Records to use:
════

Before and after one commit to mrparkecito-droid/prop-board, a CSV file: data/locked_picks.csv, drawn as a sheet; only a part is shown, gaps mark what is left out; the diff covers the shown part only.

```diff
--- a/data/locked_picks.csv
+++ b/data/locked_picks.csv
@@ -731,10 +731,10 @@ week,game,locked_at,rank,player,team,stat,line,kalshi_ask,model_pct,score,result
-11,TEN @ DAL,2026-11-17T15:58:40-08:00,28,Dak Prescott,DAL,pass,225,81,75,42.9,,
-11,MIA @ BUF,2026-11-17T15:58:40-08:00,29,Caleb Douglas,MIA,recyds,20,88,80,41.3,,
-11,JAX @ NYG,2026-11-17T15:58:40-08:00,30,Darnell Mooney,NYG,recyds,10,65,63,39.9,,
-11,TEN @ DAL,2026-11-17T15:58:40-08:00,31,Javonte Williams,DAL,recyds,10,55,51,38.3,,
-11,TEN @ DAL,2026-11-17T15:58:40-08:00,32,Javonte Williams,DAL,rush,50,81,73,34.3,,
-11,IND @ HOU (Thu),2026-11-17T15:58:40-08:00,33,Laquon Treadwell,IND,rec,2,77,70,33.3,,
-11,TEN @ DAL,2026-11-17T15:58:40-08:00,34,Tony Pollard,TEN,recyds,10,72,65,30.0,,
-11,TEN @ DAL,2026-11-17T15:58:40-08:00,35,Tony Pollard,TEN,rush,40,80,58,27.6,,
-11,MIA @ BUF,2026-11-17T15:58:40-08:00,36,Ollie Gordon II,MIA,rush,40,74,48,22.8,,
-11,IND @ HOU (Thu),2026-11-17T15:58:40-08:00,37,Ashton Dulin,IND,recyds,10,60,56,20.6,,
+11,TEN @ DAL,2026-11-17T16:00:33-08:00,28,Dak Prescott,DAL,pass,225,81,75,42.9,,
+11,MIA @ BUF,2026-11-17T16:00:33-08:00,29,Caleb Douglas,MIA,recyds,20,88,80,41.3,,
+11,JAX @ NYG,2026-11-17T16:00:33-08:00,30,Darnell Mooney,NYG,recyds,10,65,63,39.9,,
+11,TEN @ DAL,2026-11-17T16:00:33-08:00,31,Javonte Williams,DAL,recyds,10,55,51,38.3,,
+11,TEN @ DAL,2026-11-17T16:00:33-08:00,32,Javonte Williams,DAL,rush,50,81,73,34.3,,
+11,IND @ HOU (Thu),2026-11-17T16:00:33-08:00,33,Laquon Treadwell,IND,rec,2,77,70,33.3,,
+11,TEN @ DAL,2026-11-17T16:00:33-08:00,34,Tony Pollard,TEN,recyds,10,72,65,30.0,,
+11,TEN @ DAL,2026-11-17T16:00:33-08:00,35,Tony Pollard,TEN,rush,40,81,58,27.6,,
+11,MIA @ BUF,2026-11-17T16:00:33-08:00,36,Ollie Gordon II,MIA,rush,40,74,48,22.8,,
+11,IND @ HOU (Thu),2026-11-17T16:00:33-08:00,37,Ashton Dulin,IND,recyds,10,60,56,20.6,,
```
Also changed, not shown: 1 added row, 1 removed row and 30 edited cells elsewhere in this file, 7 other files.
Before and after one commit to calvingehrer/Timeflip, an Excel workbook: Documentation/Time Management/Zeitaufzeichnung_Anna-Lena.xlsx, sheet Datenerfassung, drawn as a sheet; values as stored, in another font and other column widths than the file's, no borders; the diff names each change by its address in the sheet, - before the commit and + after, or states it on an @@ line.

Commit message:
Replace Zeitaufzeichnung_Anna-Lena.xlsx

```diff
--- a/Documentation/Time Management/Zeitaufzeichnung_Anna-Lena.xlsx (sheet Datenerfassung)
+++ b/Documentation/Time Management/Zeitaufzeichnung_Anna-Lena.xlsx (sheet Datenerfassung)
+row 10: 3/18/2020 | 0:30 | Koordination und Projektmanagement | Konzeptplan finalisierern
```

════

Exercise goal: Each line in the data that holds the string "recyds" needs to be copied.

Answer:
-11,MIA @ BUF,2026-11-17T15:58:40-08:00,29,Caleb Douglas,MIA,recyds,20,88,80,41.3,,
-11,JAX @ NYG,2026-11-17T15:58:40-08:00,30,Darnell Mooney,NYG,recyds,10,65,63,39.9,,
-11,TEN @ DAL,2026-11-17T15:58:40-08:00,31,Javonte Williams,DAL,recyds,10,55,51,38.3,,
-11,TEN @ DAL,2026-11-17T15:58:40-08:00,34,Tony Pollard,TEN,recyds,10,72,65,30.0,,
-11,IND @ HOU (Thu),2026-11-17T15:58:40-08:00,37,Ashton Dulin,IND,recyds,10,60,56,20.6,,
+11,MIA @ BUF,2026-11-17T16:00:33-08:00,29,Caleb Douglas,MIA,recyds,20,88,80,41.3,,
+11,JAX @ NYG,2026-11-17T16:00:33-08:00,30,Darnell Mooney,NYG,recyds,10,65,63,39.9,,
+11,TEN @ DAL,2026-11-17T16:00:33-08:00,31,Javonte Williams,DAL,recyds,10,55,51,38.3,,
+11,TEN @ DAL,2026-11-17T16:00:33-08:00,34,Tony Pollard,TEN,recyds,10,72,65,30.0,,
+11,IND @ HOU (Thu),2026-11-17T16:00:33-08:00,37,Ashton Dulin,IND,recyds,10,60,56,20.6,,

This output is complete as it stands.